Mamberamo River Water Snake, Heurnia ventromaculata

     1926a Heurnia ventromaculata  Jong, Zoologische Anzeiger, 67:302-3. Type locality: Pionierbivak, Mamberano River, North New Guinea. Holotype: ZMA 11066. Collector W. C. van Heurn.
            The name ventromaculata refers to the ventral spots described by the collector when the specimen was freshly caught.
            H. ventromaculata is known only from the type locality.
The type specimen, a male, has a total length of 702 mm, with a 148 mm tail. The tail/SVL ratio is 26.7%.

External Morphology

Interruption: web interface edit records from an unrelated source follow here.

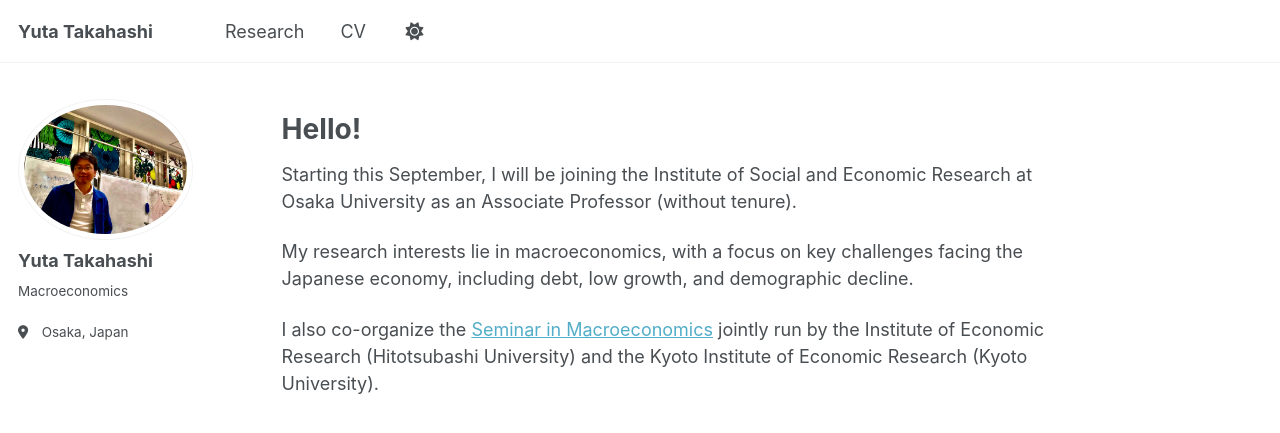
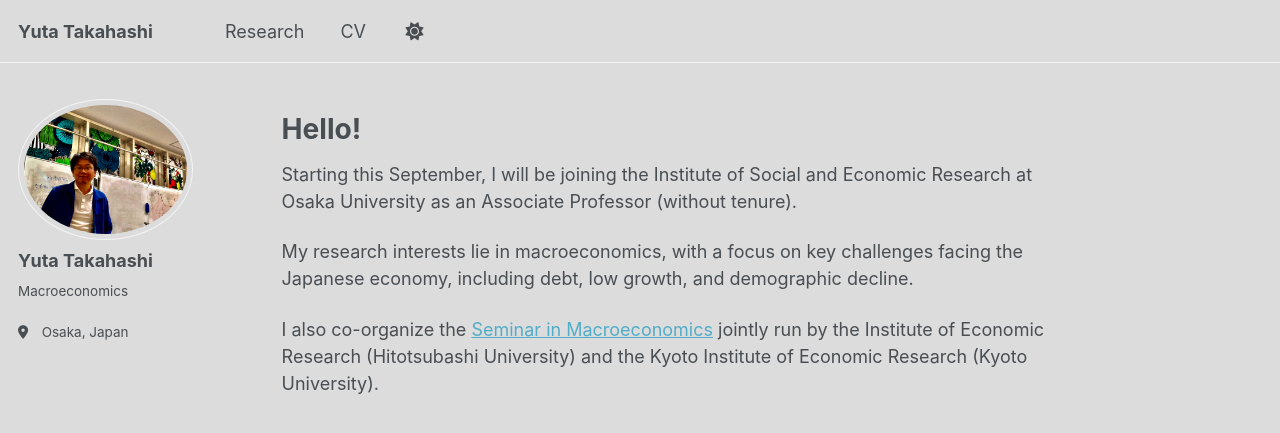
Before and after one commit to yuta-takahashi-1211/yuta-takahashi-1211.github.io, a Jekyll site: the page built from index.md, in a window 1280 px wide. Shown: the top 433 px of the page. Built offline with Jekyll 4.4.1, drawn with Linux system fonts in a browser that asks for light colours.

Commit message:
Update main.scss

```diff
--- a/assets/css/main.scss
+++ b/assets/css/main.scss
@@ -49,3 +49,65 @@ footer.page__footer,  /* Minimal Mistakes 系 */
 footer {
   display: none !important;
 }
+
+/* === overrides (last): 背景を gainsboro に統一 === */
+
+/* 全体背景 */
+html, body {
+  background-color: gainsboro !important;
+}
+
+/* 本文の白ボックスもグレーに（完全単色に） */
+.page,
+.page__content,
+.archive {
+  background-color: gainsboro !important;
+  box-shadow: none !important;
+  border: none !important;
+}
+
+/* ヘッダー帯（内側まで上書き）*/
+.masthead,
+.masthead__inner-wrap,
+.greedy-nav,
+.greedy-nav * {
+  background-color: gainsboro !important;
+  box-shadow: none !important;
+  border: none !important;
+}
+
+/* （参考）フッター帯を使う場合は色を合わせる
+.page__footer,
+.page__footer *,
+.page__footer-follow,
+.page__footer-copyright {
+  background-color: gainsboro !important;
+  border-top: none !important;
+  box-shadow: none !important;
+}
+*/
+
+/* ダークモード環境でも固定 */
+@media (prefers-color-scheme: dark) {
+  html, body {
+    background-color: gainsboro !important;
+  }
+  .masthead,
+  .masthead__inner-wrap,
+  .greedy-nav,
+  .greedy-nav * {
+    background-color: gainsboro !important;
+    box-shadow: none !important;
+    border: none !important;
+  }
+  /* フッターを使う場合は下も同様に
+  .page__footer,
+  .page__footer *,
+  .page__footer-follow,
+  .page__footer-copyright {
+    background-color: gainsboro !important;
+    border-top: none !important;
+    box-shadow: none !important;
+  }
+  */
+}
```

            This snake is known only from the type specimen (ZMA 11066). The head is distinct from the neck and depressed, the body is cylindrical; the eyes are dorsolateral, and slightly larger than expected for a homalopsid. This account is based upon my scale count numbers and they disagree slightly with Gyi’s (1970) counts for several characters.

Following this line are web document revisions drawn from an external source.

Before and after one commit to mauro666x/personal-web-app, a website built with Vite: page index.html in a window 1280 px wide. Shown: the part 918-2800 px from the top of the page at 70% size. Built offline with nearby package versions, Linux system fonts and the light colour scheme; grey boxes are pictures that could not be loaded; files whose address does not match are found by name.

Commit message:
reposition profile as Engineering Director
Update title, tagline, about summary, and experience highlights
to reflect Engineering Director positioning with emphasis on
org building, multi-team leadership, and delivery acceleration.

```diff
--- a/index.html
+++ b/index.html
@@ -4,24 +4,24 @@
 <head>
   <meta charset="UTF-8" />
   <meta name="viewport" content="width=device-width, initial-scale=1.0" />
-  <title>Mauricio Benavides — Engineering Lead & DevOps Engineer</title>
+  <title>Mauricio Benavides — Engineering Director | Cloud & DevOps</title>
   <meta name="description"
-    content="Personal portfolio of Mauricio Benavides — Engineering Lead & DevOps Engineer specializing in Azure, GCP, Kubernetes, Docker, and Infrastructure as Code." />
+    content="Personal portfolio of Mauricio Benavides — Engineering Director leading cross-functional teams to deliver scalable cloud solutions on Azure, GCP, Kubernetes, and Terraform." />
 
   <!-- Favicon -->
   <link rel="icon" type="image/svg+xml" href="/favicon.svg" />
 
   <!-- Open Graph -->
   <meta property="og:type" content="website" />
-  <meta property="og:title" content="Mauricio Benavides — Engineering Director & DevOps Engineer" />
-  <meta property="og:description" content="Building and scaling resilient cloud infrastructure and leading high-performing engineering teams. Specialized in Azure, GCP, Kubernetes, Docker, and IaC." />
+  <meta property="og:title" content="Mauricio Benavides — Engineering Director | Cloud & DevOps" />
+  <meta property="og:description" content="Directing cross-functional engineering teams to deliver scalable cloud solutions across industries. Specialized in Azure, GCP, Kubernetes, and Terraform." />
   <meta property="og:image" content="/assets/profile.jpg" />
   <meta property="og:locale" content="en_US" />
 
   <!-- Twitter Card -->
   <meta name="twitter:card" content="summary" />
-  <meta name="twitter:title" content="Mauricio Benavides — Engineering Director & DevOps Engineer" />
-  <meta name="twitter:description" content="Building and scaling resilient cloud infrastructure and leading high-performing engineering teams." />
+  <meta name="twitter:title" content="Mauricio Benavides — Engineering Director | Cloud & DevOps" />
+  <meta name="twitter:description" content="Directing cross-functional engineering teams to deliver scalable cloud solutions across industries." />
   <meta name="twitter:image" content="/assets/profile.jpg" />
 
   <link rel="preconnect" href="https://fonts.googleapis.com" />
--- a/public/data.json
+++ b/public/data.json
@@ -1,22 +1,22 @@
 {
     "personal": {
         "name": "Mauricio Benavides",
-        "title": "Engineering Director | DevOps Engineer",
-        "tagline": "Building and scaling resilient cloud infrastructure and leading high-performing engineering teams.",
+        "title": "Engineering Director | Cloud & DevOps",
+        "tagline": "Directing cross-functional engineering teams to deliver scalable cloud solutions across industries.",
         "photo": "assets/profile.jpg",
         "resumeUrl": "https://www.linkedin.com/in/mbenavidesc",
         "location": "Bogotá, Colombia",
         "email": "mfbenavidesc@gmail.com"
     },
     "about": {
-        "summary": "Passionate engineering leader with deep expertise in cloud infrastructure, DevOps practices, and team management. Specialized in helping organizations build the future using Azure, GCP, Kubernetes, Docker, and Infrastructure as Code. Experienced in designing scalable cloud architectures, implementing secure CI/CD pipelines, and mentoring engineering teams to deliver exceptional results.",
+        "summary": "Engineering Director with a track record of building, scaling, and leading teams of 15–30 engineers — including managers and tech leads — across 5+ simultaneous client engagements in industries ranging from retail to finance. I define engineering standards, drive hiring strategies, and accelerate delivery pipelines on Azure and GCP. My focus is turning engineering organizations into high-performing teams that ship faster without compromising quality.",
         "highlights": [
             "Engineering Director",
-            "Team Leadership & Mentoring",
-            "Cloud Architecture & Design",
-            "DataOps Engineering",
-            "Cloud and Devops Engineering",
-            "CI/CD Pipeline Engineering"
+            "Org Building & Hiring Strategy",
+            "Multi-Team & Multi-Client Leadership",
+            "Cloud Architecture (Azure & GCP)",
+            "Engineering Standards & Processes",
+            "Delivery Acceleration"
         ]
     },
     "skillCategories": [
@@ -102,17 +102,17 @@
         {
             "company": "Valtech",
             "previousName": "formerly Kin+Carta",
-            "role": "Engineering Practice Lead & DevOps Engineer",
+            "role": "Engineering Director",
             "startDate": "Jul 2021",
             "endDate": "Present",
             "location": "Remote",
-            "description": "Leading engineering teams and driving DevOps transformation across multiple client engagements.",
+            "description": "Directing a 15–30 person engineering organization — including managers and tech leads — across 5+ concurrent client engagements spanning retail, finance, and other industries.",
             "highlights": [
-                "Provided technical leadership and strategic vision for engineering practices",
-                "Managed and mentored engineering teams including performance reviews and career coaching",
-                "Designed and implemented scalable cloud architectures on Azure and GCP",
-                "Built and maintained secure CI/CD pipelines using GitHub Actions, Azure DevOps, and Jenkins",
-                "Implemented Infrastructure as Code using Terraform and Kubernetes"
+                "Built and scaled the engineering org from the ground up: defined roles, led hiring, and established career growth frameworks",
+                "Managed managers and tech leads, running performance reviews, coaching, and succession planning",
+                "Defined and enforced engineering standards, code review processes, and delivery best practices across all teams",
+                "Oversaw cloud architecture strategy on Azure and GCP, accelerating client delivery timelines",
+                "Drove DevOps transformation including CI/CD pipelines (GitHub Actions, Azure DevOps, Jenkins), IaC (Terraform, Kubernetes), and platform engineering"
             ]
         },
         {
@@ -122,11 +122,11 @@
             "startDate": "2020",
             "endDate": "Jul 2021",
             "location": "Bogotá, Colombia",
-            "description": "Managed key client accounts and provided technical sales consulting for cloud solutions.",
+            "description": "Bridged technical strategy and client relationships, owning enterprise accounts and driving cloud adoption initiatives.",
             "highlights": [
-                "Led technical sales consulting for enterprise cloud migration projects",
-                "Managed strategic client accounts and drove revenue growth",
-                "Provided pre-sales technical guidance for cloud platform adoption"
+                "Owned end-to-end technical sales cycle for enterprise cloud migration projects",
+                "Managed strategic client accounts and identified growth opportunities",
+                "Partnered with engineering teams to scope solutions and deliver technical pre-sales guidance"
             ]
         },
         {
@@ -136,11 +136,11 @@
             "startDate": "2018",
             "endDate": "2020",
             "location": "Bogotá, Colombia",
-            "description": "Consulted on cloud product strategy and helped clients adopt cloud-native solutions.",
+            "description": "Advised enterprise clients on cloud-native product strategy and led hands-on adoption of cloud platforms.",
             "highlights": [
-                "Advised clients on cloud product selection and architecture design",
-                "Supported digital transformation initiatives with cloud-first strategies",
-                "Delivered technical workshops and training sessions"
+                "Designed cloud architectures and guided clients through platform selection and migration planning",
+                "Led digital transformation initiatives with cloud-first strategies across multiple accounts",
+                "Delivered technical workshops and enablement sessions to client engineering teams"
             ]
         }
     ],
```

            On the head the rostral is pentagonal and broader than tall, it is visible from above. The nasals are divided and are separated by an internasal. The nares are located toward the inner edges of the nasals. The prefrontal is fused with the loreal on the right side. On the left side the prefrontal and loreal are separate. The loreal is twice as long as tall. The prefrontals are tuberculate, while some other scales also have tubercles; the prefrontal tubercles are better developed. The frontal is elongated and about equal in length to the parietals. The parietals are entire. The loreal is in contact with upper labials 2 – 4. The supraocular is elongated and single; the preocular is single and about two times taller than wide; the postoculars number two on each side. The dorsal and ventral scales are about equal in area. There are no subocular scales, although the ventral postocular undercuts the orbit. The temporal formula is 1 + 2 + 3 on both sides, the primary temporal is exceptionally large. The third row is difficult to distinguish from the occipitals. There are enlarged scales following each of the parietals but separated from the temporals by smaller scales. The upper labials 8/9; the largest are 5/6. The fifth one enters the orbit on the right; the fourth one enters the orbit on the left. The eighth upper labial on the right is divided; none are divided on the left.
            On the chin the lower labials numbers 14, the seventh is the largest and the second is the smallest; 1-3 contact the first chin shield. There are three pairs of enlarged chin shields, the second and third pairs are separated by pairs of smaller scales. The anterior pair of chin shields is only slightly larger than the second pair, and the third pair is shorter that the first two pairs, but broader. Gulars number seven.
            On the body the dorsal scale rows number 29 on the neck, 27 at mid-body, and 21 at posterior body.  The dorsal scales are lanceolate in all rows. The ventral scales number 163 and they are narrow. The anterior ventral scales are less than twice the height of a nearby dorsal, and at mid-body and posterior body the ventrals are a little more than twice the height of a nearby dorsal scale.
            On the tail the divided subcaudal scales number 56. The scales on the dorsum of the tail are similar to those near the vent. At the base of the tail the width is 84% of the height in the one specimen.
            Color and pattern. The first 4 dorsal scale rows have light pigment, there is no pattern on the other rows, presumably it was uniform in color, but the specimen also appears faded. The venter is mottled. Jong (1926a) had notes from the collector, W. C. von Heurn, who described the color in life as a uniform gray-black or mud color on the sides and dorsum with a lighter venter with gray-black spots that extend onto the chin and labials.
Natural History
            While nothing is known about the details of H. ventromaculatalife history, the area that it lives in has been studied by ecologists because of a project to dam the Mamberamo River for a hydroelectric plant to power a large industrial complex.  The Mamberamo River is about 650 km in length and drains a region of steep, rainforest covered mountains, with a catchment that it is 76,000 km2. The river carries a heavy sediment load. The Mamberamo River basin has a rich biodiversity; and its estuary has large areas of freshwater swamps and extensive areas of mangrove. Thus, there may be other homalopsids and aquatic herpetofauna to be found in the area (Muchtar and Ilahude, 2001; Richards and Suryadi, 2002).